But his tools were entheogens, not the endless chatter of usual therapy.
I was first hauled into traditional therapy in 1994. My second wife was the hauler. The therapist was a woman, a scandalously expensive marriage counselor in the Galleria area of Houston. Her suite had multiple rooms. At first we sat on a white leather sofa, my seething wife and I.
Basically, it was a gang-bang, and I got hosed, strapped naked atop a grimy mattress on the floor of a dank, stinky basement. The gang-bangers were, of course, the therapist and my wife.
They had their way with me, over and over, and they didn’t even use protection.
My last clear memory of the final session was this: We went into another room of the suite where there were various instruments of torture, or perhaps they were just therapy aids. The shrink had me lie on my back atop a huge inflated ball, basically bending me backwards, which was uncomfortable.
She leaned over me, looked right into my face and asked (I am not making this up): How old are you now? I’m 50, I accurately responded, but I don’t think that’s what she wanted to hear.
In the parking lot, I vowed not to return, so my wife tossed me out in the cold shortly thereafter.
I do think that in some cases, what I call chatter therapy can do some good, mostly in relationships. Sometimes, but even then I have my doubts. When deeper issues are involved, things buried far below the surface of the psyche, the troubled soul, you can talk till your jaw falls off, and it will have done nothing of use. Our deepest conflicts care naught for conversation.
At best, those devilish conflicts might be excavated with some sticks of dynamite. Entheogens can be sticks of dynamite when administered with care.
Therapy as we know it started in the 20th century. There were therapists long before, of course, and they were called priests, ministers, pastors and shamans.
I prefer the old ways of therapy.

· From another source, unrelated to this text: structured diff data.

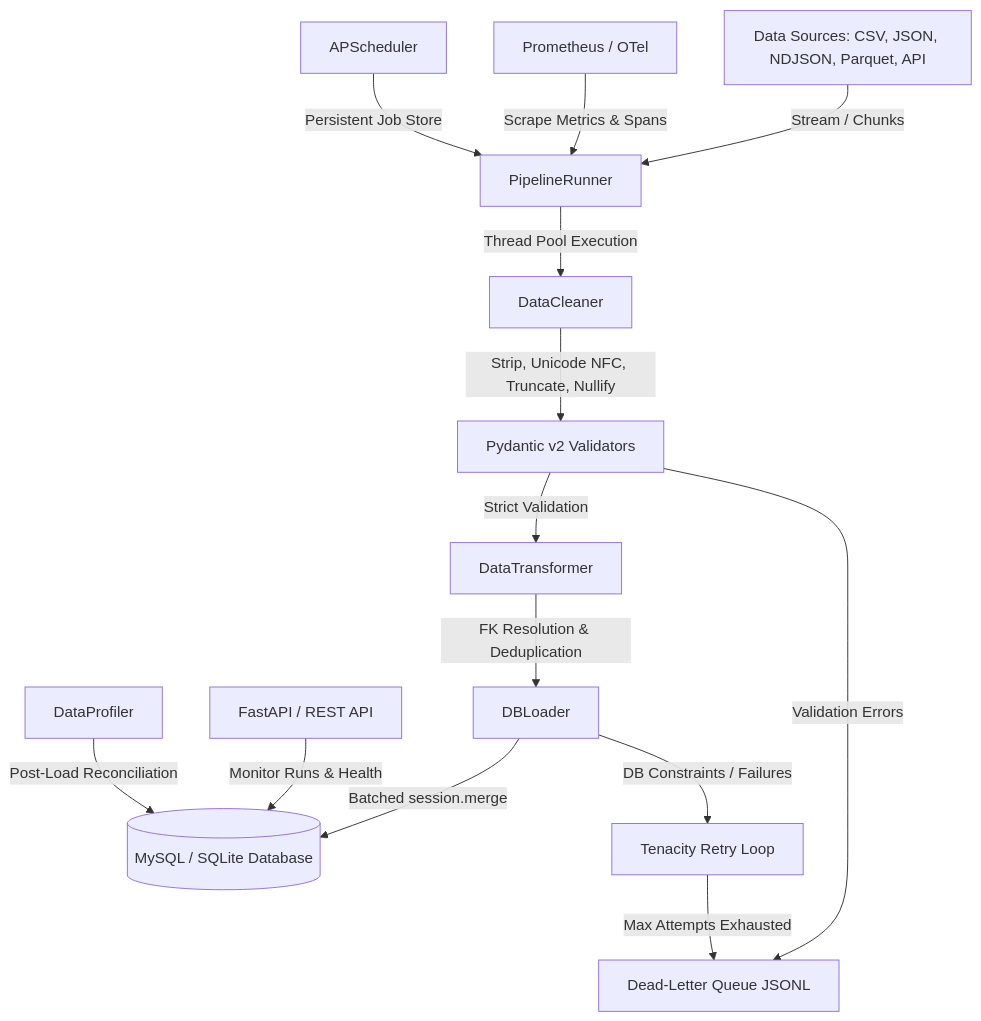
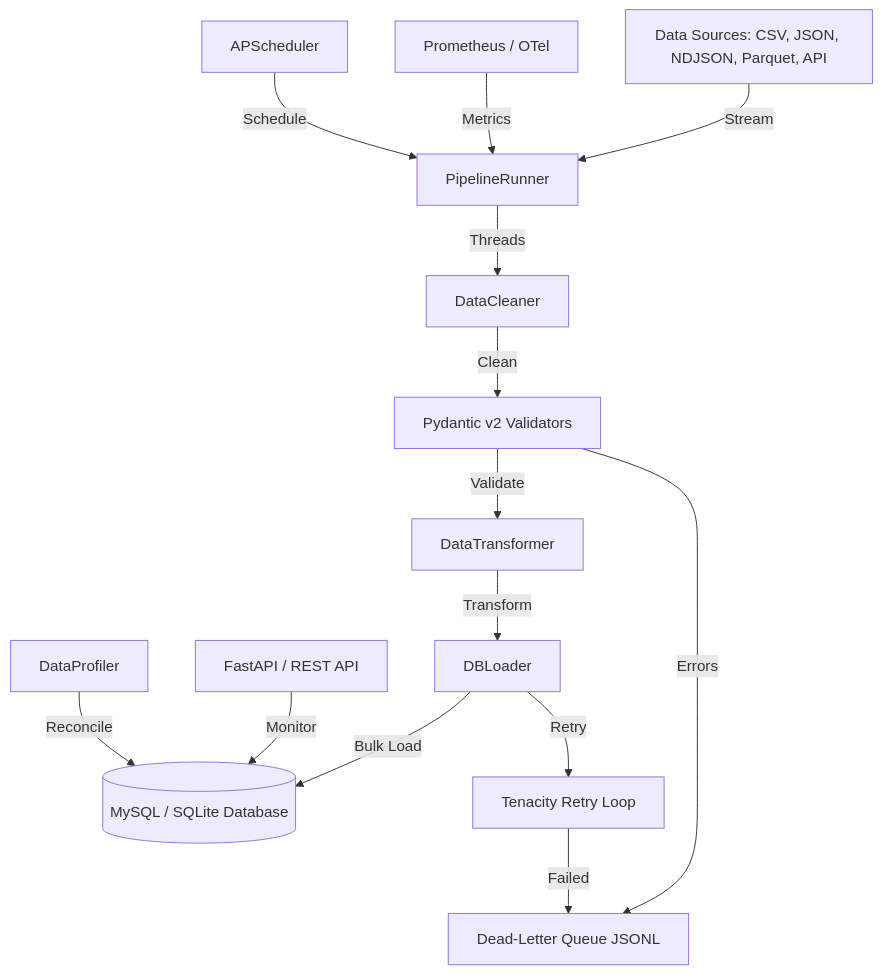
One commit to Tirthmoradiya/Scalable-Data-Ingestion-Pipeline changed the diagram in README.md. Above: the diagram before and after it, drawn with Mermaid.

Commit message:
docs: simplify README.md flowchart labels to resolve rendering issues

````diff
--- a/README.md
+++ b/README.md
@@ -14,20 +14,20 @@
 ```mermaid
 graph TD
-    A[Data Sources: CSV, JSON, NDJSON, Parquet, API] -->|Stream / Chunks| B[PipelineRunner]
-    B -->|Thread Pool Execution| C[DataCleaner]
-    C -->|Strip, Unicode NFC, Truncate, Nullify| D[Pydantic v2 Validators]
-    D -->|Strict Validation| E[DataTransformer]
-    E -->|FK Resolution & Deduplication| F[DBLoader]
-    F -->|Batched session.merge| G[(MySQL / SQLite Database)]
+    A[Data Sources: CSV, JSON, NDJSON, Parquet, API] -->|Stream| B[PipelineRunner]
+    B -->|Threads| C[DataCleaner]
+    C -->|Clean| D[Pydantic v2 Validators]
+    D -->|Validate| E[DataTransformer]
+    E -->|Transform| F[DBLoader]
+    F -->|Bulk Load| G[(MySQL / SQLite Database)]
 
     %% Error Handling
-    D -->|Validation Errors| H[Dead-Letter Queue JSONL]
-    F -->|DB Constraints / Failures| I[Tenacity Retry Loop]
-    I -->|Max Attempts Exhausted| H
+    D -->|Errors| H[Dead-Letter Queue JSONL]
+    F -->|Retry| I[Tenacity Retry Loop]
+    I -->|Failed| H
 
     %% Control & Monitoring
-    K[FastAPI / REST API] -->|Monitor Runs & Health| G
-    L[Prometheus / OTel] -->|Scrape Metrics & Spans| B
-    M[APScheduler] -->|Persistent Job Store| B
-    N[DataProfiler] -->|Post-Load Reconciliation| G
+    K[FastAPI / REST API] -->|Monitor| G
+    L[Prometheus / OTel] -->|Metrics| B
+    M[APScheduler] -->|Schedule| B
+    N[DataProfiler] -->|Reconcile| G
 ```
````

A shaman would never have bent me over a big, inflated ball and asked how old I was.
He would already have known. The jungle would have told him.